Mentions: To compare protein expression of common cytokines and chemokines induced by HRV between asthmatic and non-asthmatic cells, we measured their expression level in culture medium using a Luminex 42-plex assay. The expression level of 3 analytes (EGF, FGF2, and IL4) was below detection, and 7 analytes (GMCSF, GRO, IL15, IL1beta, IL3, PDGRA and VEGF) were not significantly induced by RV-A16. Thus, these proteins were not included in further analysis. Thirty-two cytokines/chemokines showed significant expression changes upon viral infection (S7 Dataset), among which 16 analytes had robust expression levels (Fig. 5). However, none of them showed any difference between asthmatic and non-asthmatic cells (S7 Dataset). Generally, there is a good agreement between proteins and their corresponding genes in terms of their expression change directions (i.e. proteins up-regulated by HRV tend to be up-regulated at the mRNA level).

Bottom Line: The effects of rhinovirus RV-A16 on ALI cultures were compared.ALI cultures were readily infected by HRV.These genes are related to inflammatory pathways, epithelial structure and remodeling and cilium assembly and function, including those described previously (e.g. CCL5, CXCL10 and CX3CL1, MUC5AC, CDHR3), and novel ones that were identified for the first time in this study (e.g. CCRL1).

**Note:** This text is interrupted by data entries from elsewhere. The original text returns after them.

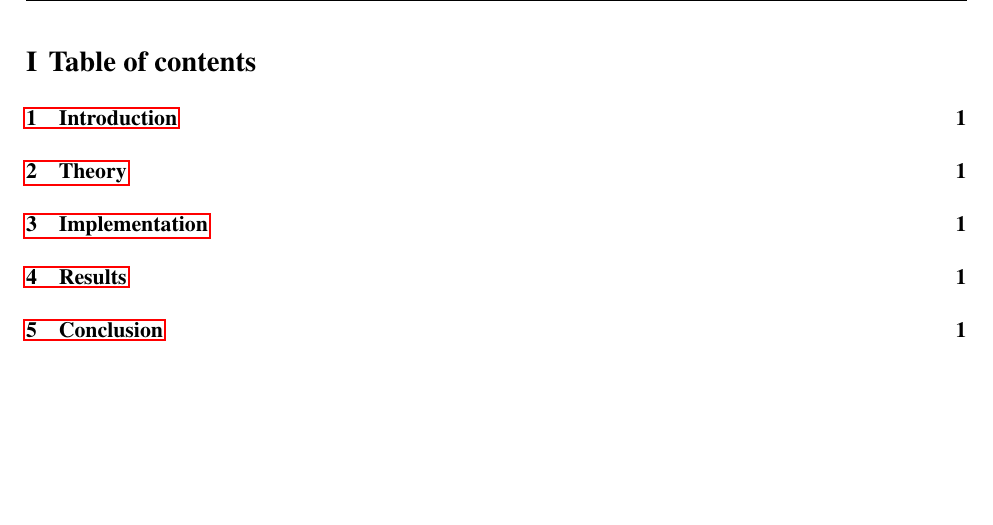
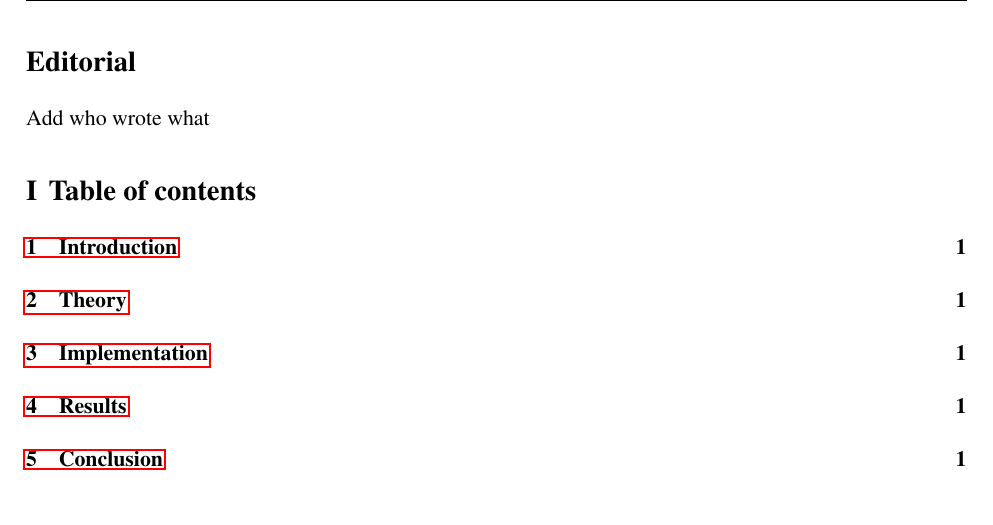
Before and after one commit to Wisienkas/DigitRecognition, a LaTeX document (report/report.tex, which reads report/editorial.tex): part of page 2 of 3, cut at the place of the change, the shorter picture padded with empty space. Compiled offline with pdfLaTeX.

Commit message:
Added editorial to report

```diff
--- /dev/null
+++ b/report/editorial.tex
@@ -0,0 +1,7 @@
+\documentclass[report]{subfiles}
+
+\begin{document}
+
+Add who wrote what
+
+\end{document}
--- a/report/report.tex
+++ b/report/report.tex
@@ -60,9 +60,11 @@
 
 %Define the footer
 \rfoot{}
-%\cfoot{\MakeUppercase{\thepage}}
-\cfoot{}
+\cfoot{\MakeUppercase{\thepage}}
 \lfoot{}
+
+\section*{Editorial}
+\subfile{editorial}
 
 \renewcommand\contentsname{\romanTitle{Table of contents}}
 \tableofcontents
```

View Article: PubMed Central - PubMed

Affiliation: Merck Research Laboratories, Boston, Massachusetts, United States of America.

ABSTRACT

Objectives: Human airway epithelial cells are the principal target of human rhinovirus (HRV), a common cold pathogen that triggers the majority of asthma exacerbations. The objectives of this study were 1) to evaluate an in vitro air liquid interface cultured human airway epithelial cell model for HRV infection, and 2) to identify gene expression patterns associated with asthma intrinsically and/or after HRV infection using this model.

Methods: Air-liquid interface (ALI) human airway epithelial cell cultures were prepared from 6 asthmatic and 6 non-asthmatic donors. The effects of rhinovirus RV-A16 on ALI cultures were compared. Genome-wide gene expression changes in ALI cultures following HRV infection at 24 hours post exposure were further analyzed using RNA-seq technology. Cellular gene expression and cytokine/chemokine secretion were further evaluated by qPCR and a Luminex-based protein assay, respectively.

Main results: ALI cultures were readily infected by HRV. RNA-seq analysis of HRV infected ALI cultures identified sets of genes associated with asthma specific viral responses. These genes are related to inflammatory pathways, epithelial structure and remodeling and cilium assembly and function, including those described previously (e.g. CCL5, CXCL10 and CX3CL1, MUC5AC, CDHR3), and novel ones that were identified for the first time in this study (e.g. CCRL1).

Conclusions: ALI-cultured human airway epithelial cells challenged with HRV are a useful translational model for the study of HRV-induced responses in airway epithelial cells, given that gene expression profile using this model largely recapitulates some important patterns of gene responses in patients during clinical HRV infection. Furthermore, our data emphasize that both abnormal airway epithelial structure and inflammatory signaling are two important asthma signatures, which can be further exacerbated by HRV infection.

Show MeSH
Related in: MedlinePlus